** Revision tracking records **

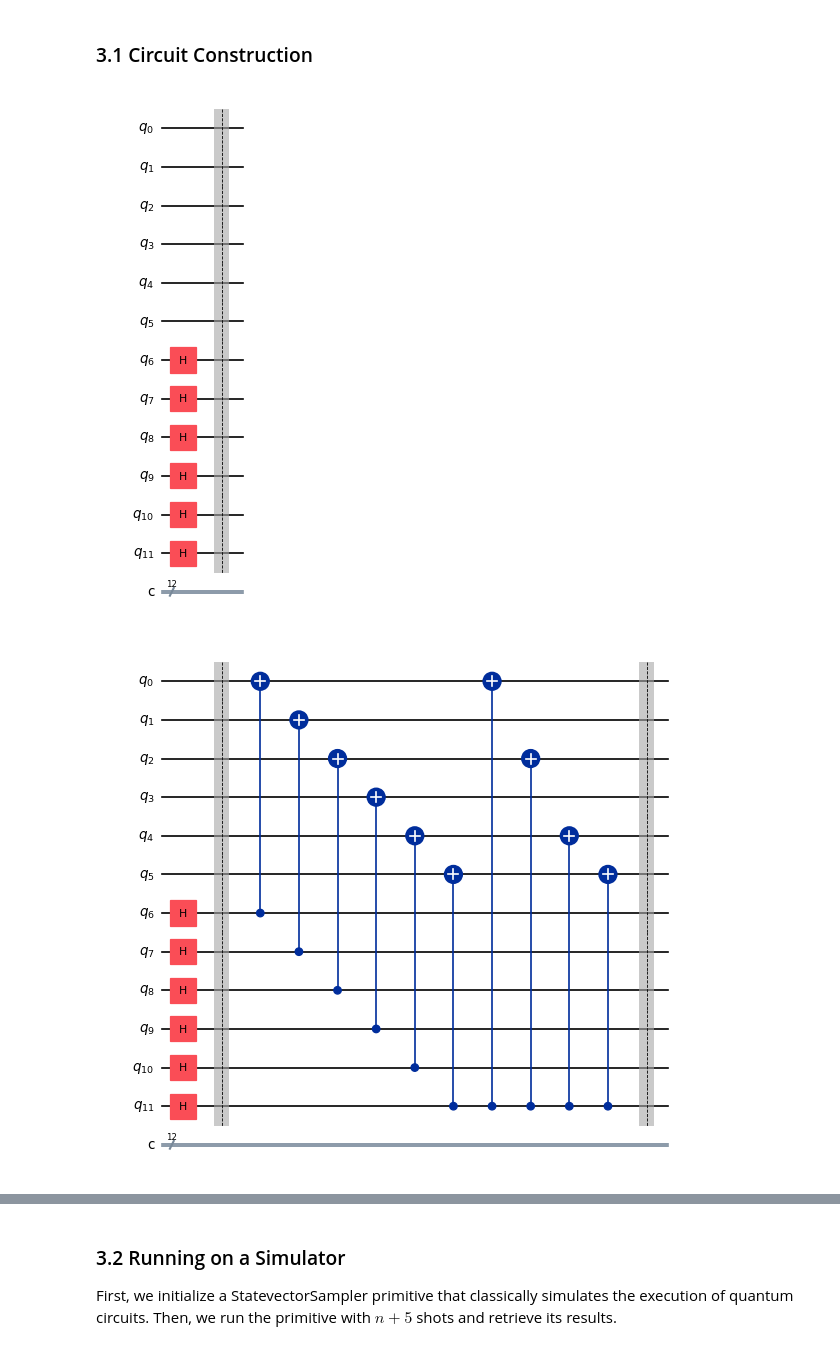
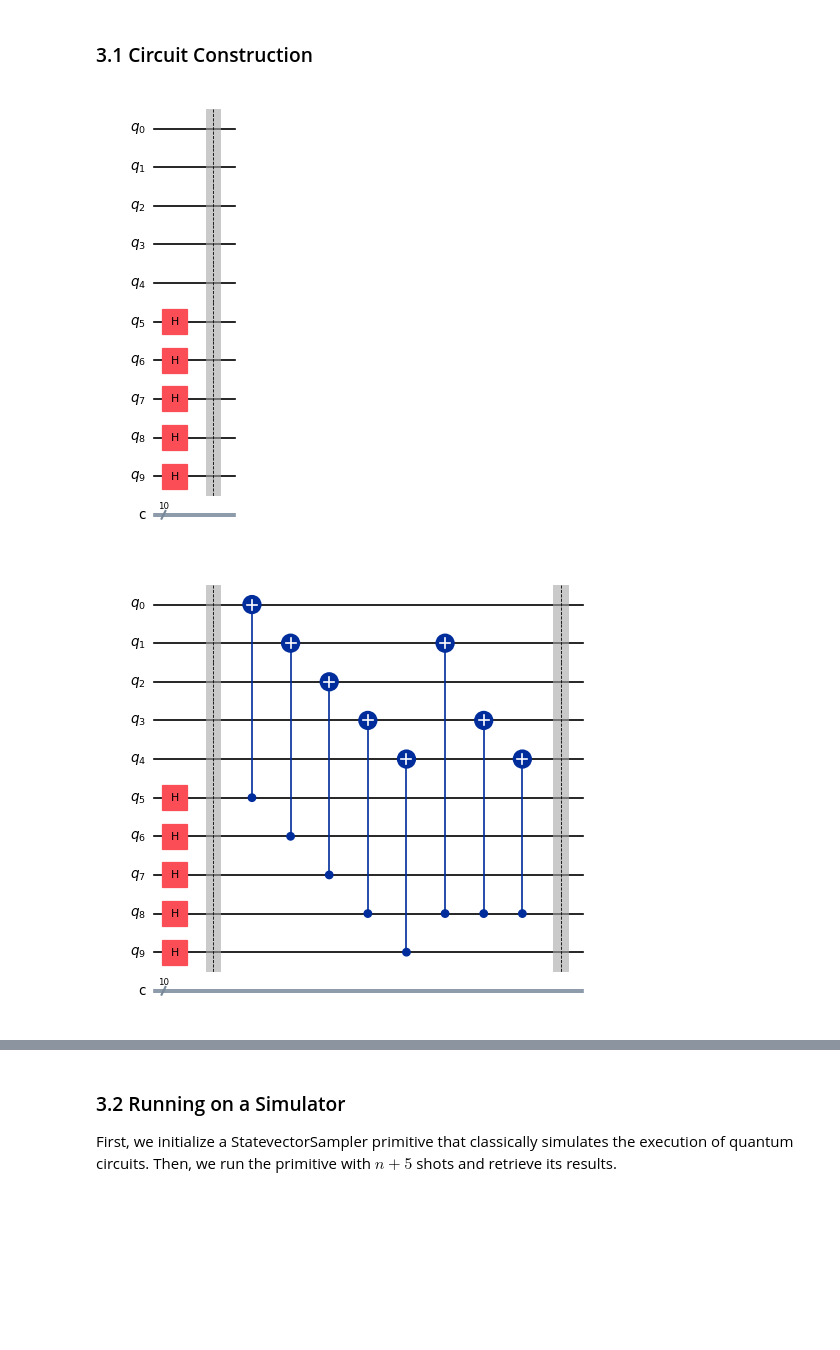
Before and after one commit to YangletLiu/quantum-education-modules, a Jupyter notebook: Modules/Algorithms/Simons/simons.ipynb, the cells around one changed output, grey strips where cells are left out. Saved outputs shown, nothing was run; the diff lists cells and outputs as text; code cells hidden in the pictures; blank space fills up the shorter version.

```diff
--- a/Modules/Algorithms/Simons/simons.ipynb
+++ b/Modules/Algorithms/Simons/simons.ipynb
@@ -148,24 +148,24 @@ print(qiskit.version.get_version_info())
 # %%
 from qiskit import QuantumCircuit
 
 # Preprocessing
 # Select a secret bit string
-s = '110101'
+s = '11010'
 
 # Number of qubits to represent s
 num_qubits = num_bits = len(s)
 
 # Create a circuit with num_qubits + ancilla, and num_bits
 qc = QuantumCircuit(2 * num_qubits, 2 * num_bits)
 
 # Apply Hadamards to all input qubits
 qc.h(range(num_qubits, 2 * num_qubits))
 
 qc.barrier()
 
 qc.draw(output="mpl", scale=0.6)
 # %% [output]
-[figure, old version]
+[figure, new version]
 # %%
 # Oracle
 # Reverse s to fit Qiskit's qubit ordering (bottom up 110101 -> top down 101011)
@@ -189,7 +189,7 @@ qc.barrier()
 
 qc.draw(output="mpl", scale=0.6)
 # %% [output]
-[figure, old version]
+[figure, new version]
 # %%
 # Post processing and measurement
 # Apply Hadamards to all input qubits
```
Also changed, not shown: parts of 5 cells of this notebook.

** Exercise brief **
Omit all images when repeating the data above exactly.

** The completed task **
Before and after one commit to YangletLiu/quantum-education-modules, a Jupyter notebook: Modules/Algorithms/Simons/simons.ipynb, the cells around one changed output, grey strips where cells are left out. Saved outputs shown, nothing was run; the diff lists cells and outputs as text; code cells hidden in the pictures; blank space fills up the shorter version.

```diff
--- a/Modules/Algorithms/Simons/simons.ipynb
+++ b/Modules/Algorithms/Simons/simons.ipynb
@@ -148,24 +148,24 @@ print(qiskit.version.get_version_info())
 # %%
 from qiskit import QuantumCircuit
 
 # Preprocessing
 # Select a secret bit string
-s = '110101'
+s = '11010'
 
 # Number of qubits to represent s
 num_qubits = num_bits = len(s)
 
 # Create a circuit with num_qubits + ancilla, and num_bits
 qc = QuantumCircuit(2 * num_qubits, 2 * num_bits)
 
 # Apply Hadamards to all input qubits
 qc.h(range(num_qubits, 2 * num_qubits))
 
 qc.barrier()
 
 qc.draw(output="mpl", scale=0.6)
 # %% [output]
-[figure, old version]
+[figure, new version]
 # %%
 # Oracle
 # Reverse s to fit Qiskit's qubit ordering (bottom up 110101 -> top down 101011)
@@ -189,7 +189,7 @@ qc.barrier()
 
 qc.draw(output="mpl", scale=0.6)
 # %% [output]
-[figure, old version]
+[figure, new version]
 # %%
 # Post processing and measurement
 # Apply Hadamards to all input qubits
```
Also changed, not shown: parts of 5 cells of this notebook.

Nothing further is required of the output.